That is a lesson Moscow certainly does not want its own population to learn or even more to see manifested in the event of inter-ethnic conflicts or the next round of cutbacks in company towns.
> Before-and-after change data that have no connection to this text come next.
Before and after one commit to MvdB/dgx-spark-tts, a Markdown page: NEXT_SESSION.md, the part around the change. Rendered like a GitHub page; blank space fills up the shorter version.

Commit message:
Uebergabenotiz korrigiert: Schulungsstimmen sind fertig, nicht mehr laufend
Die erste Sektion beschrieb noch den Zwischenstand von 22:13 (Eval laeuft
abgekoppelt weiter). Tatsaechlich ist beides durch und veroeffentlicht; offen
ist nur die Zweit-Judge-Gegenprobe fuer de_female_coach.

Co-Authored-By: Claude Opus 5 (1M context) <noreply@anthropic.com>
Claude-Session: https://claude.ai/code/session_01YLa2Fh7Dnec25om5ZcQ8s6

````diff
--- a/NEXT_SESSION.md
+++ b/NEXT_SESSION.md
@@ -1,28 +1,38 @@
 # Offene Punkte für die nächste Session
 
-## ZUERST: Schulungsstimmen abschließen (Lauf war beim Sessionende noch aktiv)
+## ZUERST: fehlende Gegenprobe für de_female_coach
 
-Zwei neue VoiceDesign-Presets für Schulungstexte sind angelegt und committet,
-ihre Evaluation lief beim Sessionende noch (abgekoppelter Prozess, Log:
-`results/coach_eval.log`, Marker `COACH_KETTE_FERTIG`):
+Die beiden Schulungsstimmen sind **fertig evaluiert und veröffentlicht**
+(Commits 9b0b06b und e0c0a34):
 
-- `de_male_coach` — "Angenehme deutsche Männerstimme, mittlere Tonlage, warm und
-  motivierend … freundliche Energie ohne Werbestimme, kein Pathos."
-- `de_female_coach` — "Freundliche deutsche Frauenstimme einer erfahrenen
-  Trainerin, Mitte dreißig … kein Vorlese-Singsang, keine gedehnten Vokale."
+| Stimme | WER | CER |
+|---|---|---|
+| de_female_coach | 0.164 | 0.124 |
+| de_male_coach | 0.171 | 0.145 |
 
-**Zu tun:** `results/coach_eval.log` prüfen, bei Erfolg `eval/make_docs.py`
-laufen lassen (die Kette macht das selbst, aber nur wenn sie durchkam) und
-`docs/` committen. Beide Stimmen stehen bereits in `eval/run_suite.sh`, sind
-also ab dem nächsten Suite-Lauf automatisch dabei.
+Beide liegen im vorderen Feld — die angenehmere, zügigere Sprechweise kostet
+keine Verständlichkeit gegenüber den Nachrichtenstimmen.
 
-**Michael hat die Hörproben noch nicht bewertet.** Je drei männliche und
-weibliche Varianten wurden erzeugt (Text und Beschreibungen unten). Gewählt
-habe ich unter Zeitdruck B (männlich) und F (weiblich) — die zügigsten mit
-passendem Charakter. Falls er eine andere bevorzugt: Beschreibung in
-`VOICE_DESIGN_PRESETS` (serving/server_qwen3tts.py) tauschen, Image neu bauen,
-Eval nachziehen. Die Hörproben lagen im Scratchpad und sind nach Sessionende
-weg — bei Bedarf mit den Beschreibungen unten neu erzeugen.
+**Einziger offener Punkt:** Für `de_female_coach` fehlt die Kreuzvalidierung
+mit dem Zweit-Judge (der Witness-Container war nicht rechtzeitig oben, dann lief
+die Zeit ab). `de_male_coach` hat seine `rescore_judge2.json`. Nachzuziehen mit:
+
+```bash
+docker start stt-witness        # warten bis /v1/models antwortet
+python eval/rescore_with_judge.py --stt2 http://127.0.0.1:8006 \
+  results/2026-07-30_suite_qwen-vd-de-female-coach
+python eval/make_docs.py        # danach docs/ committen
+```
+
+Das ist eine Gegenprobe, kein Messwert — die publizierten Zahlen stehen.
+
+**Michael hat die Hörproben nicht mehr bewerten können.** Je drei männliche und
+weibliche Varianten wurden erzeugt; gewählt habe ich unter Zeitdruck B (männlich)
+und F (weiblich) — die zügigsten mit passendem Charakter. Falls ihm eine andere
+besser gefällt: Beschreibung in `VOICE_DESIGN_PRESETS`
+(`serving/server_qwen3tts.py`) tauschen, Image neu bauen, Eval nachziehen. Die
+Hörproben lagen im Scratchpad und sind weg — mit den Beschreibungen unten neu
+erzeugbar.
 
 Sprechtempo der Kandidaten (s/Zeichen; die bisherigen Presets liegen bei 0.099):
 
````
And it is one that would be especially worrisome in Kaliningrad, which has always been considered “one of the most separatist regions in Russia.”

In a poll conducted in 2003, “fewer than a quarter of Kaliningraders” did not want any significant political or economic changes in the status of their oblast, with about 7 percent calling for independence, 12 percent for its joint subordination to the European Union and Russia, 37 percent for a special economic status within Russia, and 11 percent for a special political one (ttolk.ru/?p=20658).

Support for any such fundamental shifts in the status of Kaliningrad fell until recently, almost certainly because Moscow did send more money to the region and because Vladimir Putin made it clear that his government would crack down hard on any calls for independence or joint subordination to the European Union.

But a poll taken in April, that is after the Crimean anschluss, shows that Kaliningraders are once again thinking about the status of their oblast and how it might or should be changed (ewkaliningrad.ru/news/community/3586277-opros-uroven-separatistskikh-nastroeniy-v-kaliningradskoy-oblasti-stremitsya-k-nulyu.html). On the one hand, Moscow certainly took pleasure in the fact that the percentage of Kaliningraders calling for independence fell by almost half to 4 percent.  But on the other, the Russian government can hardly be pleased that “the number of Kaliningraders who consider that their region should have a special status—that is, [be a beneficiary of real] ‘federalization’”—is up sharply to 53 percent. 

In commenting on the results, the New Kaliningrad portal said that “the level of so-called separatist attitudes in Kaliningrad oblast today is in fact falling toward zero,” a reflection of what it suggested “was a consolidation of the regional community around the notion that separation from Russia is an impermissible thought.”  But at the same time, as Pryannikov points out, Kaliningraders do not want to be a region like any other but “a special region.” And as Putin and his ruling team have implied in Ukraine, that could open the way for independence or joining a neighboring country at some point in the future.

Consequently, while the face of Kaliningrad is changing under the impact of the Crimean annexation, the challenges that this non-contiguous Baltic region poses for Moscow are likely to grow. This is all the more so because, having taken the position it has pushed in Ukraine, the Putin regime is likely to be far less capable of preventing the growth of this new set of attitudes not only in Kaliningrad but in other predominantly ethnic-Russian regions of the country.

And that, in turn, means Russian regionalism may prove an even greater threat to Moscow’s ability to govern the country than even do the national movements of the various non-Russian nations currently within the borders of the Russian Federation.